Vedanta’s Anil Agarwal decides to aggressively increase oil and gas production, enlarging metal outputs like zinc and aluminium and entering into semiconductor production. The mining tycoon is unfazed by concerns over the company’s debt levels.
In 1976, Agarwal started a business in Mumbai as a scrap-metal dealer and determined mining as an essential economic activity that cuts import dependence, creates jobs, and surges prosperity.
In an interview, he said they would produce 300,000 barrels of oil (and oil equivalent gas) in 2 years and 500,000 barrels in 4-5 years.
In FY23, Vedanta produced 142,615 barrels of oil and equivalent gas, chiefly from Rajasthan assets.

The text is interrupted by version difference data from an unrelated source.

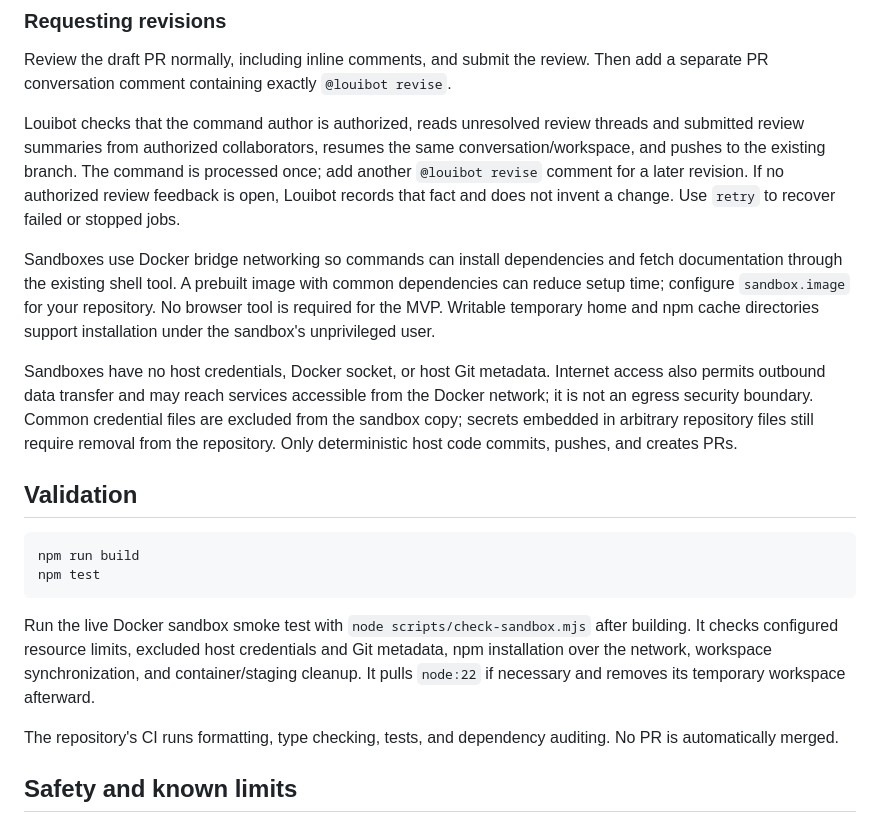
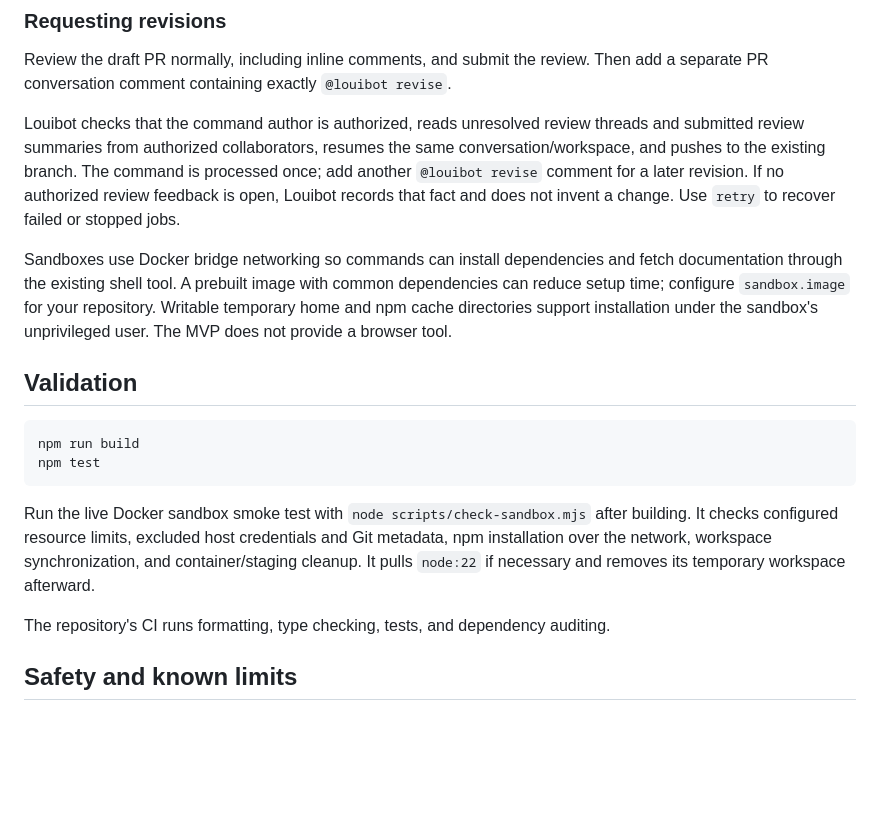
Before and after one commit to rkkautsar/louibot, a Markdown page: README.md, the part around one of its changes. GitHub-like rendering; blank space fills up the shorter version.

```diff
--- a/README.md
+++ b/README.md
@@ -56,10 +89,7 @@ Review the draft PR normally, including inline comments, and submit the review.
 
 Louibot checks that the command author is authorized, reads unresolved review threads and submitted review summaries from authorized collaborators, resumes the same conversation/workspace, and pushes to the existing branch. The command is processed once; add another `@louibot revise` comment for a later revision. If no authorized review feedback is open, Louibot records that fact and does not invent a change. Use `retry` to recover failed or stopped jobs.
 
-
-Sandboxes use Docker bridge networking so commands can install dependencies and fetch documentation through the existing shell tool. A prebuilt image with common dependencies can reduce setup time; configure `sandbox.image` for your repository. No browser tool is required for the MVP. Writable temporary home and npm cache directories support installation under the sandbox's unprivileged user.
-
-Sandboxes have no host credentials, Docker socket, or host Git metadata. Internet access also permits outbound data transfer and may reach services accessible from the Docker network; it is not an egress security boundary. Common credential files are excluded from the sandbox copy; secrets embedded in arbitrary repository files still require removal from the repository. Only deterministic host code commits, pushes, and creates PRs.
+Sandboxes use Docker bridge networking so commands can install dependencies and fetch documentation through the existing shell tool. A prebuilt image with common dependencies can reduce setup time; configure `sandbox.image` for your repository. Writable temporary home and npm cache directories support installation under the sandbox's unprivileged user. The MVP does not provide a browser tool.
 
 ## Validation
 
@@ -70,7 +100,7 @@ npm test
 
 Run the live Docker sandbox smoke test with `node scripts/check-sandbox.mjs` after building. It checks configured resource limits, excluded host credentials and Git metadata, npm installation over the network, workspace synchronization, and container/staging cleanup. It pulls `node:22` if necessary and removes its temporary workspace afterward.
 
-The repository's CI runs formatting, type checking, tests, and dependency auditing. No PR is automatically merged.
+The repository's CI runs formatting, type checking, tests, and dependency auditing.
 
 ## Safety and known limits
 
```
Also changed, not shown: other parts of README.md (+40 -7 lines), CONTRIBUTING.md (added, +15 -0 lines), SECURITY.md (added, +5 -0 lines).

Due to increasing demand, zinc Production is targeted at around 3 million tons from assets in India and South Africa. This would cater to the demand-supply gap, producing about 3 million tons worth $1,000 per ton as aluminium sees a 20% YoY growth. Vedanta had 2.3 million tons of aluminium in FY22-23.
Emphasising the importance of metals, Agarwal said EVs and renewable energy sources would need five times copper, aluminium, and zinc. Metals like lithium and cobalt are key ingredients for making batteries and panels for EVs and renewable energy.
Vedanta is targeting a $100 billion company by 2030 from the present $20 billion with new planned investments in the zinc, oil, and gas sectors.
The company enters into manufacturing semiconductor and display fabs. The first semiconductor from the planned factory in Gujarat will be rolled out in two-and-a-half years.
Vedanta formed a joint venture with Apple supplier Foxconn to make chips with a total planned investment of $20 billion for semiconductors chip and display chip manufacturing.
India’s semiconductor market will touch $63 billion by 2026, compared with $15 billion in 2020.
India expends Rs 3.6 lakh crore yearly on imports of oil and gas and electronics. This can be reversed through exploration within the country and local manufacturing. India’s per capita income should rise to $5,000 from the current $2,000 only if natural resources are explored, imports are reduced, and more jobs are created.
Agarwal constructed the large natural resources group using borrowed money to buy distressed assets from the government and mining companies.
It has two main assets- a 50.1% stake in Mumbai-listed Vedanta Ltd and a 79.4% holding in KCM, a copper mine and smelter in Zambia seized by the government. Vedanta Ltd controls Hindustan Zinc and Cairn Oil & Gas with aluminium, zinc, and copper assets.